Earlier this year we wrote about the Ninth Circuit Court of Appeals case of Horne v. Department of Agriculture (here). In that case, the court of appeals ruled that a Department of Agriculture marketing order that required raisin farmers to divert a certain percentage of their crops to a reserve without compensation was not a categorical or per se unconstitutional takings under the Fifth Amendment to the United States Constitution. The U.S. Supreme Court accepted the case, and on June 22, 2015, reversed the court of appeals.

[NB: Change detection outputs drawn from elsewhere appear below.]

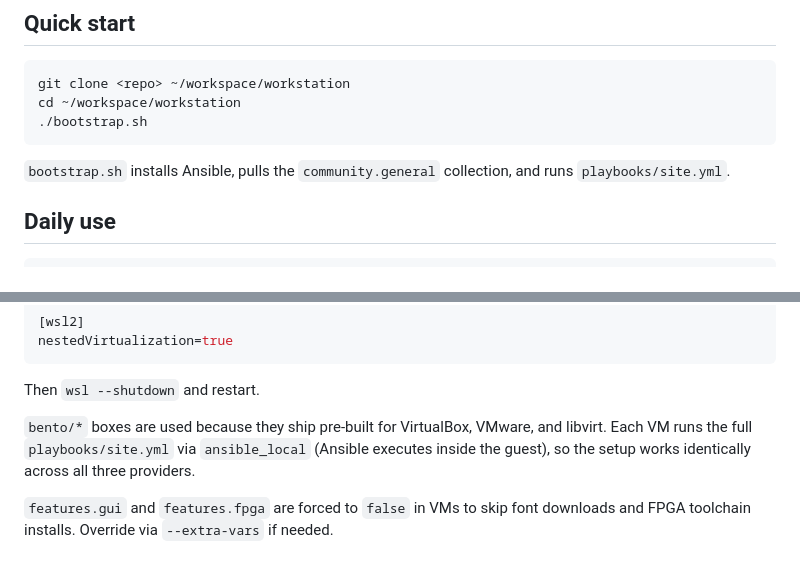
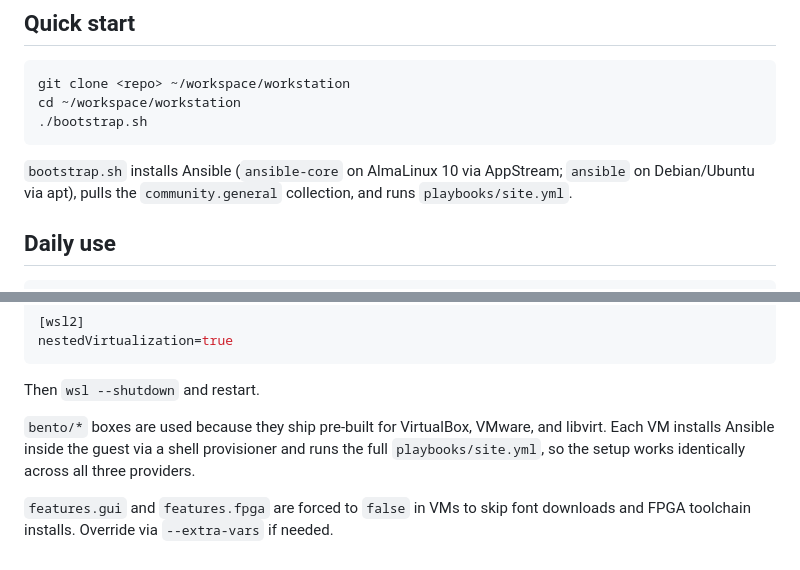
Before and after one commit to bleviet/workstation, a Markdown page: README.md, 2 parts joined by grey strips. Rendered like a GitHub page.

Commit message:
docs: update README for ansible-core and shell provisioner
- bootstrap description: note ansible-core on AlmaLinux 10 (AppStream,
  no EPEL) vs ansible on Debian/Ubuntu
- VM tests: remove stale ansible_local reference, reflect shell provisioner

Co-authored-by: Copilot <223556219+Copilot@users.noreply.github.com>

````diff
--- a/README.md
+++ b/README.md
@@ -25,7 +25,7 @@ cd ~/workspace/workstation
 ./bootstrap.sh
 ```
 
-`bootstrap.sh` installs Ansible, pulls the `community.general` collection, and runs `playbooks/site.yml`.
+`bootstrap.sh` installs Ansible (`ansible-core` on AlmaLinux 10 via AppStream; `ansible` on Debian/Ubuntu via apt), pulls the `community.general` collection, and runs `playbooks/site.yml`.
 
 ## Daily use
 
@@ -167,6 +167,6 @@ nestedVirtualization=true
 ```
 Then `wsl --shutdown` and restart.
 
-`bento/*` boxes are used because they ship pre-built for VirtualBox, VMware, and libvirt. Each VM runs the full `playbooks/site.yml` via `ansible_local` (Ansible executes inside the guest), so the setup works identically across all three providers.
+`bento/*` boxes are used because they ship pre-built for VirtualBox, VMware, and libvirt. Each VM installs Ansible inside the guest via a shell provisioner and runs the full `playbooks/site.yml`, so the setup works identically across all three providers.
 
 `features.gui` and `features.fpga` are forced to `false` in VMs to skip font downloads and FPGA toolchain installs. Override via `--extra-vars` if needed.
````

The Supreme Court ruled that the government must pay just compensation when it takes personal property, such as raisins, even if the farmers receive some compensation. The farmers are entitled to full compensation for the property taken. The Court reiterated that the Takings Clause applies to both personal property and real property. The government also cannot require the raisin farmers to relinquish their raisins in exchange for selling the raisins in interstate commerce. Here, there was a physical appropriation of the raisins, which meant that it was a categorical or per se takings under Loretto v. Teleprompter Manhattan CATV Corp., and the ad hoc balancing test for other types of takings claims did not apply. To read the full opinion, click here.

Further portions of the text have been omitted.